Art of Asia
- Han dynasty (206 B.C.E.–220 C.E.), an introduction
- Introduction to the Han dynasty
- The search for immortality: The Tomb of Lady Dai
- Funeral banner of Lady Dai (Xin Zhui)
- Tomb model of a watchtower
- Disk (bi) with knobs, feline, and dragon
- Vase with cover
- House model
- Money tree
What is this object?
This is a ceramic model of a house, made as a burial object (mingqi) during the Eastern Han dynasty (25–220). Models like this one were made to represent everything from simple goat or pig pens to the most elaborate towers and palaces. Because very few ancient Chinese buildings have survived intact, these models, along with descriptions from ancient texts, give a good representation of what the buildings might have looked like.
How was it made?
Mingqi were made in response to the growing demand for burial objects in various workshops throughout China during the Han dynasty. They were made of earthenware and either grey or lead glazed. It is not known exactly when and how lead-glazes were introduced. Taoist alchemists may have influenced potters by experimenting with the chemical properties of metals in a search for the elixir of immortality. Ironically, lead was poisonous, and was therefore only used on burial items. The body of the vessel would have been reddish in color. Green was produced by adding glaze containing copper oxide. The vessel was fired twice in the kiln. Brown glazes were popular in the western Han, whereas green lead-glazes became popular in the eastern Han.
How does this object reflect society at that time?
Burial objects such as this are plentiful from this period. The Asian Art Museum collections from this time include other farm scenes, well-heads, animals, cookware, stoves, houses, jars, incense burners and a rare set of gate pillars. Some can be disassembled to view component parts. Watchtower models and house models allow us to see construction techniques and room arrangements.
What was the purpose of these models?
Models of real-life objects were placed in tombs to provide for the deceased’s soul, which needed real-life provisions in the afterlife, for sustenance and reassurance. This was not the life-sized world of the scale created by the First Emperor, but a facsimile version produced for a growing population wanting to enjoy the burial privileges of the aristocratic elite.
Want to join the conversation?
- I wonder if our modern times that includes so many examples of architecture that wont last such as massive stucco tract homes etc. will be forgotten when they are inevitably replaced with something else in the future.
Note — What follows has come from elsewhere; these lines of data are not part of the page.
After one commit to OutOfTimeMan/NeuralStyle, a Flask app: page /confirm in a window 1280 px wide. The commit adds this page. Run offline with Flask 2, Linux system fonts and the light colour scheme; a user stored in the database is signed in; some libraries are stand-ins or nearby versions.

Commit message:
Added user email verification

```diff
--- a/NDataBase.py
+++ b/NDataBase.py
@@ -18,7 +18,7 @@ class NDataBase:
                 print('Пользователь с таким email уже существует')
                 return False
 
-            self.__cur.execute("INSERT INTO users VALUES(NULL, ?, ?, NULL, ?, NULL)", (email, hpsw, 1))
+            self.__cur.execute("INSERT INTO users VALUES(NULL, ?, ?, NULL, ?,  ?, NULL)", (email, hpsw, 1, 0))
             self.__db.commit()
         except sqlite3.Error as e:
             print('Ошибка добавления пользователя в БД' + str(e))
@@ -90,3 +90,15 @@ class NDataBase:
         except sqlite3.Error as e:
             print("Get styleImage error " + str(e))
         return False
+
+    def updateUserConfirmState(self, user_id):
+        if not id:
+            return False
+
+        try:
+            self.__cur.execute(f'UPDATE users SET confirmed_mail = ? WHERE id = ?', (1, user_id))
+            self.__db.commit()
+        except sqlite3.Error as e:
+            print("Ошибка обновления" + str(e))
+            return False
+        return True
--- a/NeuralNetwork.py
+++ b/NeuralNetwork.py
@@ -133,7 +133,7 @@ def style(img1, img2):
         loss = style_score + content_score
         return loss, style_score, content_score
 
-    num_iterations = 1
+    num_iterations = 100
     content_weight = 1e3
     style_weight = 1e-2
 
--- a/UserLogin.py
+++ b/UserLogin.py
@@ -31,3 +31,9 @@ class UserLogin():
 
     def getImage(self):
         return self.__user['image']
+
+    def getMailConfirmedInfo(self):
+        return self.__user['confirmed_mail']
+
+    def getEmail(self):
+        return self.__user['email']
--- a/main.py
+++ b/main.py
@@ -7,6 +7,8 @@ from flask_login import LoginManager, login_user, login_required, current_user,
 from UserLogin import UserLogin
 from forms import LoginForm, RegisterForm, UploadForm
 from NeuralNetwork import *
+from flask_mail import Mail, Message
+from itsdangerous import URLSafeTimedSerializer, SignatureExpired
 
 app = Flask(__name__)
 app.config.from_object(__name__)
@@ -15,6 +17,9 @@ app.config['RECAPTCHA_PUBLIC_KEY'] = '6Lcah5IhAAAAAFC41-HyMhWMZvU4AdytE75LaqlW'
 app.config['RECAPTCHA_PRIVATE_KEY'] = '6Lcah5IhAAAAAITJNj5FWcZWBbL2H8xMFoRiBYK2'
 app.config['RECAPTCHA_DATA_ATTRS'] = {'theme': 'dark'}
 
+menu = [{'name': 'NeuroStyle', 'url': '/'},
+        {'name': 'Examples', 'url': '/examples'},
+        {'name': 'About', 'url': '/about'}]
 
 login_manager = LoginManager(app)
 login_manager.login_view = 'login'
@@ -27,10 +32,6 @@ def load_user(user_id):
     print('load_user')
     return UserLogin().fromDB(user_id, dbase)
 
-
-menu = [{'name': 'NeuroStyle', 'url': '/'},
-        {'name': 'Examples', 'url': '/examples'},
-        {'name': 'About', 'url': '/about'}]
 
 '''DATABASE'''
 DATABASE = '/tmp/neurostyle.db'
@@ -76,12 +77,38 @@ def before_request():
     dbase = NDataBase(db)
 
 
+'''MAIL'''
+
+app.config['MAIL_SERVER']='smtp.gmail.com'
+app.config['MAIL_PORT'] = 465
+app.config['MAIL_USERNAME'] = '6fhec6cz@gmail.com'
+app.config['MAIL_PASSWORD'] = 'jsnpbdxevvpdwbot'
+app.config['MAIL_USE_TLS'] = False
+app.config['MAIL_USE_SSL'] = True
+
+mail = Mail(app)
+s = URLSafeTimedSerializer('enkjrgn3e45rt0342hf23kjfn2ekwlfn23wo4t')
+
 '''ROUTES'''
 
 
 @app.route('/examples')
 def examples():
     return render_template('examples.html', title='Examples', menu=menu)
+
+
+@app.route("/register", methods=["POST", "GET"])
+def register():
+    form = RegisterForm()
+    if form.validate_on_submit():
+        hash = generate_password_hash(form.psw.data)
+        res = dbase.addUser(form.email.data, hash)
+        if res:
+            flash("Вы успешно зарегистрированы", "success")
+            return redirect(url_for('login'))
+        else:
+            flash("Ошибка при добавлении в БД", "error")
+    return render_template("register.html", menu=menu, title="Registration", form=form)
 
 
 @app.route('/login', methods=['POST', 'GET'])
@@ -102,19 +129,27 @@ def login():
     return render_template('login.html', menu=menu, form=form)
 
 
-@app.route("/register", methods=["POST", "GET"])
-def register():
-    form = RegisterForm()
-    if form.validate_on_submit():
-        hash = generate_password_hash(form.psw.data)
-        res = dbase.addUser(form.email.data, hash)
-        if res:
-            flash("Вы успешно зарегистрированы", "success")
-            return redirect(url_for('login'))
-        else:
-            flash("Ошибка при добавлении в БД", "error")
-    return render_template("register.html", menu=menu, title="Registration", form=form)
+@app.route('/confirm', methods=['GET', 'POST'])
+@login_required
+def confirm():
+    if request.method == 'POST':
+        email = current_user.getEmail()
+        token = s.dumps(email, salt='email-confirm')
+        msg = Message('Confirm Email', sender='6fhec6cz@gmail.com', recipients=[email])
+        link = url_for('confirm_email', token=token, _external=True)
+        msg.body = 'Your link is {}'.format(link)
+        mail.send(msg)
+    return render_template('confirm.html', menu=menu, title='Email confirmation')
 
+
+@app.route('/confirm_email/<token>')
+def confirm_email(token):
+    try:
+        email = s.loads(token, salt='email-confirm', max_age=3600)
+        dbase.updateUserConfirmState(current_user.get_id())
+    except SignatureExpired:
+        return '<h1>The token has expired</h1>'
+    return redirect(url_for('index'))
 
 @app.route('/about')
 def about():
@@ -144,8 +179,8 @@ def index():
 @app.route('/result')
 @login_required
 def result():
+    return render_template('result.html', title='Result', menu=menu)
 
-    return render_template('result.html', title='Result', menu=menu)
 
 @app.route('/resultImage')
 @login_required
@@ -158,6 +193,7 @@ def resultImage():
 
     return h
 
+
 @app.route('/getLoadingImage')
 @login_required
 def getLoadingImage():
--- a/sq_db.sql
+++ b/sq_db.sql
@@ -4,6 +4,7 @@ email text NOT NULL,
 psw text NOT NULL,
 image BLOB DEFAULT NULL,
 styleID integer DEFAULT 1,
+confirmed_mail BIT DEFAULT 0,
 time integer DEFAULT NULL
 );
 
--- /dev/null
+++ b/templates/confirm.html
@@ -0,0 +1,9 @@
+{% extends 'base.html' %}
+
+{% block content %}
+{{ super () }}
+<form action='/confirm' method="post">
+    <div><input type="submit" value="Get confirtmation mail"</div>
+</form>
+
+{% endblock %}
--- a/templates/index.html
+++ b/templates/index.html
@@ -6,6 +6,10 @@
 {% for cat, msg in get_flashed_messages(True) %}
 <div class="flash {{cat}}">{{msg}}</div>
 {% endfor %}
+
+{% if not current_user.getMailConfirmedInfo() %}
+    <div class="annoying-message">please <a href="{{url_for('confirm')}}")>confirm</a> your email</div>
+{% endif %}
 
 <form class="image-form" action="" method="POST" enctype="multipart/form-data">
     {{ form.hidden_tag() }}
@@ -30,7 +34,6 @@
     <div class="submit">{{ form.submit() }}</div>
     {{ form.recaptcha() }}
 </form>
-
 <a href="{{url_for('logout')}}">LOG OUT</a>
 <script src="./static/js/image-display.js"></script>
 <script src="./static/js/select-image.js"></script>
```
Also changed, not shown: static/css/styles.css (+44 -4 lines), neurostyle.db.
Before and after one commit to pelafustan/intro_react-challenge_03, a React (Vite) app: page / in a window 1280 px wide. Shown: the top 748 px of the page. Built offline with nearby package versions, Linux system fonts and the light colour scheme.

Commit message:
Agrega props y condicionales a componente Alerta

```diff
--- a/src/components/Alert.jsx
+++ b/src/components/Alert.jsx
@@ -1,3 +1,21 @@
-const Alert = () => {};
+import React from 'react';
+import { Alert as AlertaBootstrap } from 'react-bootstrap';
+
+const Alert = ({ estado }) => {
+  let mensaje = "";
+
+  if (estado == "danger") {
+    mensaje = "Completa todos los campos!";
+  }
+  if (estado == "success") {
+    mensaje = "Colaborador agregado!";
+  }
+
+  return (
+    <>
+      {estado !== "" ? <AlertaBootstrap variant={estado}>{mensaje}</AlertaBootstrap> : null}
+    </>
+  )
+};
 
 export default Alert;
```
Since we no longer bury our dead with relics left over from their lifetime. It will be interesting to see what happens in the future with this regard...I of course, won't be alive to witness it.(5 votes)
- The difference being that we have many modes of storage and as we advance we copy previous information on the new medium. Consider the vinal to tape to cassette or eight track to CD to DVD to mpeg and so on. None of these are gone today.(3 votes)
- What is the purpose of the keyhole shaped cutout?(3 votes)
- I'm guessing its the key hole to the door because if you look closely to the door there's no door knob.(2 votes)
- What is an alchemist? Also, did the insides of the house have any furniture or was it only a decorated outside?(1 vote)
- Alchemy was a medieval form of chemistry, which focused on the transformation of matter. Alchemists aimed to convert base metals into gold, and to find an elixir of life (you've probably heard of the Philosopher's Stone, that was one of the things that alchemists were trying to create). The problem with alchemy was that a lot of the practices were based more on magic than science, so their attempts at making gold and finding eternal life did not amount to much. But they did discover many other things, which formed the beginning of what we now call chemistry! Hope this helps. :)(1 vote)
- How large is this house model ?(1 vote)